Joe Judge, a government teacher at Albia High in South-Central Iowa, said election years are inherently difficult, but this one is especially so.
Specifically, he said, there is a disconnect when personal attacks are not allowed in classroom debates but are an everyday occurrence in the presidential rhetoric.
“[My students] say, ‘If the debate has this discourse, then it must be democratic discourse,’ ” he said.
Dave O’Connor, who has taught social studies at Merrill Middle School in Des Moines for 17 years, said he previously worked hard to not let his students know his political views, but this year he has struggled with how to have a candid class discussion without revealing which candidate he backs.
“I have kids whose parents are going to vote for Trump. So how do I teach these things, like rigged elections, without coming across as biased?” he said. “I’m sure I’ll get phone calls however I do it.”
Mount Vernon High social-studies teacher Ed Timm, however, said he chooses to acknowledge his bias head-on instead of trying to subvert it.
“I always am very clear about what my position is and whom I support,” he said. “Anytime you’re teaching someone something, they should know where you’re coming from. Because no matter what you say, you’re going to have a level of bias.”
Although he has not had to change how he addresses his own bias, Trump has made it harder to remain professional, he said.
“It’s hard to walk in there and keep a straight face with some of the things Trump has said and some of the things that have been said about him,” Timm said. “You never thought in an education setting that you’d be talking about ‘groping.’ ”
Ryan Williams, a senior at Mount Vernon High who is taking Timm’s government course this fall, said his teacher has used past elections to highlight the differences.
“I’m glad I’m taking [government] during an election year because it really does help having it going on outside of school,” he said. “I wish it wasn’t this election.”

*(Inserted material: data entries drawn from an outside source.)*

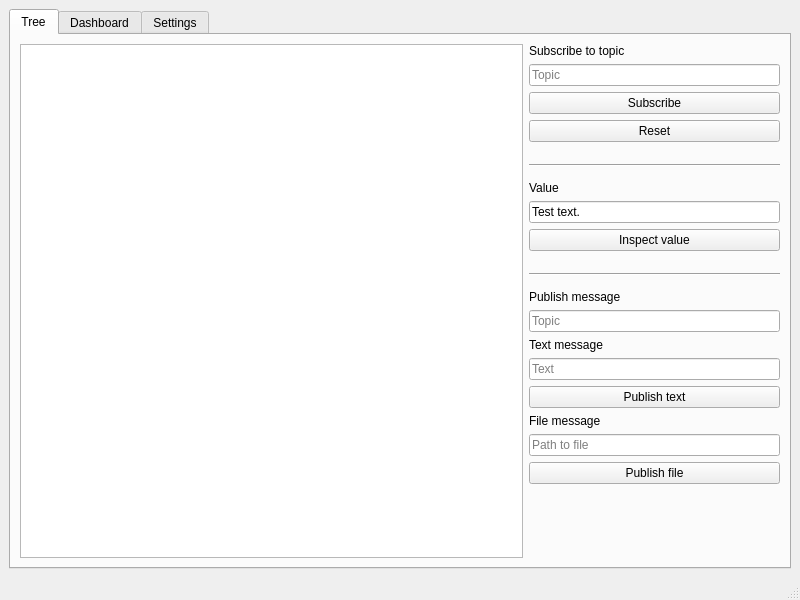
This is mainwindow.ui in petak5/ICP as Qt 5 draws it before an edit. The edited form follows.
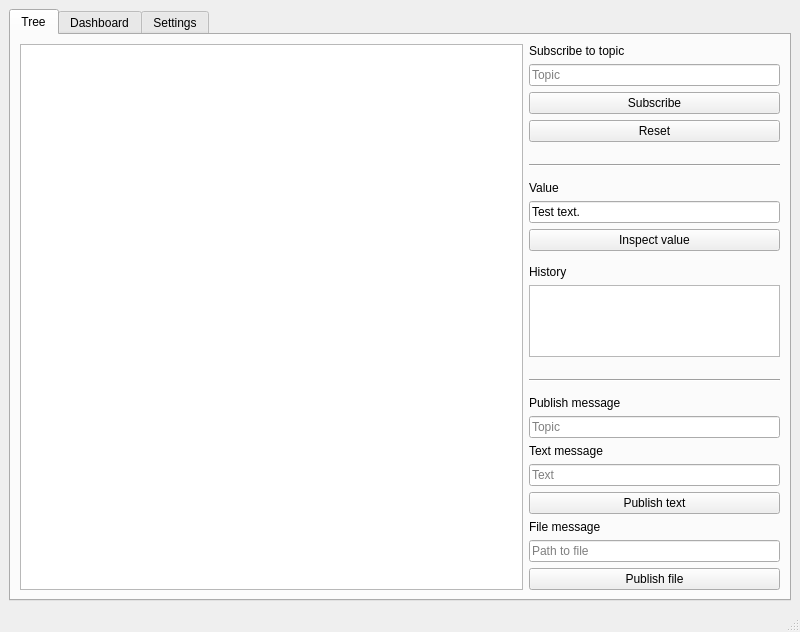
This is the edited form.

Commit message: Add value history list

```diff
--- a/mainwindow.ui
+++ b/mainwindow.ui
@@ -7,7 +7,7 @@
     <x>0</x>
     <y>0</y>
     <width>800</width>
-    <height>600</height>
+    <height>632</height>
    </rect>
   </property>
   <property name="windowTitle">
@@ -152,18 +152,21 @@
               <property name="sizeHint" stdset="0">
                <size>
                 <width>20</width>
-                <height>16</height>
+                <height>8</height>
                </size>
               </property>
              </spacer>
             </item>
             <item>
-             <widget class="Line" name="line_2">
-              <property name="orientation">
-               <enum>Qt::Horizontal</enum>
+             <widget class="QLabel" name="valueHistoryLabel">
+              <property name="text">
+               <string>History</string>
               </property>
              </widget>
             </item>
+            <item>
+             <widget class="QListWidget" name="valueHistoryList"/>
+            </item>
             <item>
              <spacer name="verticalSpacer_4">
               <property name="orientation">
@@ -175,6 +178,29 @@
               <property name="sizeHint" stdset="0">
                <size>
                 <width>20</width>
+                <height>16</height>
+               </size>
+              </property>
+             </spacer>
+            </item>
+            <item>
+             <widget class="Line" name="line_2">
+              <property name="orientation">
+               <enum>Qt::Horizontal</enum>
+              </property>
+             </widget>
+            </item>
+            <item>
+             <spacer name="verticalSpacer_5">
+              <property name="orientation">
+               <enum>Qt::Vertical</enum>
+              </property>
+              <property name="sizeType">
+               <enum>QSizePolicy::Fixed</enum>
+              </property>
+              <property name="sizeHint" stdset="0">
+               <size>
+                <width>20</width>
                 <height>8</height>
                </size>
               </property>
@@ -240,7 +266,7 @@
              </widget>
             </item>
             <item>
-             <spacer name="verticalSpacer_5">
+             <spacer name="verticalSpacer_6">
               <property name="orientation">
                <enum>Qt::Vertical</enum>
               </property>
```
The commit also changes 2 other files.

Although he is not yet eligible to vote, Tyler McGuire has followed the election, and it has been brought up in both his U.S. history and humanities classes.
The Cedar Rapids Washington junior identifies as a “conservatarian,” meaning he ideologically straddles the Republican and Libertarian Parties, which puts him at odds with his predominantly liberal peers.

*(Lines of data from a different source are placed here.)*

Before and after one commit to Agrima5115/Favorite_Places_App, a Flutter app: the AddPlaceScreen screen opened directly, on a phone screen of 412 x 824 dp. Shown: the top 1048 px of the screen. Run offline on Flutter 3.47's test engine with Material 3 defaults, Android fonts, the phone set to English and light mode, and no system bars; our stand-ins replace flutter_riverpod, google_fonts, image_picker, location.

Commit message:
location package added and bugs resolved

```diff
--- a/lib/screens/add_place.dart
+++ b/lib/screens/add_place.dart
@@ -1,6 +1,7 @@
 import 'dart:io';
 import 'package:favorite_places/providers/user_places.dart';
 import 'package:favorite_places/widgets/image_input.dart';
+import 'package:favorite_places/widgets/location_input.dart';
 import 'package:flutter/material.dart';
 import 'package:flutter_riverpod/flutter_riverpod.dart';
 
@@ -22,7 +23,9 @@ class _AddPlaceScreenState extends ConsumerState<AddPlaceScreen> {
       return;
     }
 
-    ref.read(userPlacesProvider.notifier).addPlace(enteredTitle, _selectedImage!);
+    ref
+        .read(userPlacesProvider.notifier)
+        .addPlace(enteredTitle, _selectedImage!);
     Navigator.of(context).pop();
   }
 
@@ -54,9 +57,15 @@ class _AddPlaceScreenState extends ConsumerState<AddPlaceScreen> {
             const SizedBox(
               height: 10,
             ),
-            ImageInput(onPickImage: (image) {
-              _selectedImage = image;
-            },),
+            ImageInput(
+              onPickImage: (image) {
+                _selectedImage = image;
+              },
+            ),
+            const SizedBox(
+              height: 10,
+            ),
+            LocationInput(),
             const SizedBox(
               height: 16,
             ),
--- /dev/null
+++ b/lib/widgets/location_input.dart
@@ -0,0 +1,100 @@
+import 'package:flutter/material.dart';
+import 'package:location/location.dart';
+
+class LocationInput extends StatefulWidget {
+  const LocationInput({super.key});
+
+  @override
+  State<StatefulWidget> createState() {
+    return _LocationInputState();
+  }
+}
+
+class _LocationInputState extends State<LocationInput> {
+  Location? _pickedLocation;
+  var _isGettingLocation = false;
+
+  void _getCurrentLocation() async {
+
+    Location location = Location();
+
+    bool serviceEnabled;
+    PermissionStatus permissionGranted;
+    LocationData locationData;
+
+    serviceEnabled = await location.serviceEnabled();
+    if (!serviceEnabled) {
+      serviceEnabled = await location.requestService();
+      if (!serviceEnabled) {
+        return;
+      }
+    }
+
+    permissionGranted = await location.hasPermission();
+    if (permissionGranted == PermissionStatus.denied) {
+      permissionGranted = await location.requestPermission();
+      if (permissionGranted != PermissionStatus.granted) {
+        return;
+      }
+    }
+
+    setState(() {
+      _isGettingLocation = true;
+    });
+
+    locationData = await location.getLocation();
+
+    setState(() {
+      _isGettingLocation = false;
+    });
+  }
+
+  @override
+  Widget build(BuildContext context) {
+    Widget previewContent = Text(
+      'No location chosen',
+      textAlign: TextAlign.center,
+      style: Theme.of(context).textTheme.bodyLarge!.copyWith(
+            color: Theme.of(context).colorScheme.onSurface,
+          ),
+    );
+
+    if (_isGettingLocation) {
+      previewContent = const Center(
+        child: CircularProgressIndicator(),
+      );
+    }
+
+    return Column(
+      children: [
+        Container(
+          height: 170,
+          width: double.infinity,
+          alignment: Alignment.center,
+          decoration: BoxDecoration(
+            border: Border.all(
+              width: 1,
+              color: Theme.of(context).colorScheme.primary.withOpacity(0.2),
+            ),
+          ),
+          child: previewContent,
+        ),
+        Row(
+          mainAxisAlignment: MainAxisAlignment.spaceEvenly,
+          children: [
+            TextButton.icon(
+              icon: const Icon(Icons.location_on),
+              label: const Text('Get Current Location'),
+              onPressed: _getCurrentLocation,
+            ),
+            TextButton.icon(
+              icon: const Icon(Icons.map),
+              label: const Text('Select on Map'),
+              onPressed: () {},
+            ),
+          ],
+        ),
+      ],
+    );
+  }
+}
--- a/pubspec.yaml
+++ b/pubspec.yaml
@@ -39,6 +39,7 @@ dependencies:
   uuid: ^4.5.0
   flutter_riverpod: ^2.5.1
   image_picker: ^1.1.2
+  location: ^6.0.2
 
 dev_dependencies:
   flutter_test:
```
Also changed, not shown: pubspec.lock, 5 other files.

“My teachers for the most part make me feel included when I do choose to participate,” he said.
Washington High social-studies teacher Frank Scherrman said his classroom conversations so far have raised good questions, but he worries they could easily get out of hand.
“Kids ask questions like, ‘Has there been anything like this before?’ ” he said. “I say, ‘No.’ And then, people ask, ‘Why has it changed?’ ” he said. “It does bring up good conversations about how things have changed, especially the civility of it.”
Kirstin Sullivan, who teaches government at Ames High, said teaching ideology is not her place, but this year is no longer about ideology, it is a question of morality.
“I decided a few weeks ago that I would discuss the policy positions of both parties but try to make it less about the candidates,” she wrote in an email. “In recent days, I told students that I was no longer going to treat Donald Trump as a candidate equal to Hillary Clinton. As a teacher, I would be doing a disservice to my students to allow his horrible rhetoric to be viewed as ‘normal’ in an election.”
Iowa City West High senior Maggie Terry, who is currently enrolled in advanced-placement government, said her teacher has wrestled with how to compare the two candidates, too.
“[Brady Shutt] said it’s really hard to teach the class in an unbiased way because to present the candidates as being equal — I mean he can’t even repeat some of Trump’s comments in a classroom because he’d be fired,” she said, referencing the recent Trump tape scandal.
Despite having to deal with such a controversial election, classroom discussions have allowed for productive, informative, and often heated dialogue, she said, but “it’s definitely a lot more civil than the debates.”
EPI Editor Mitch McAndrew contributed to this story.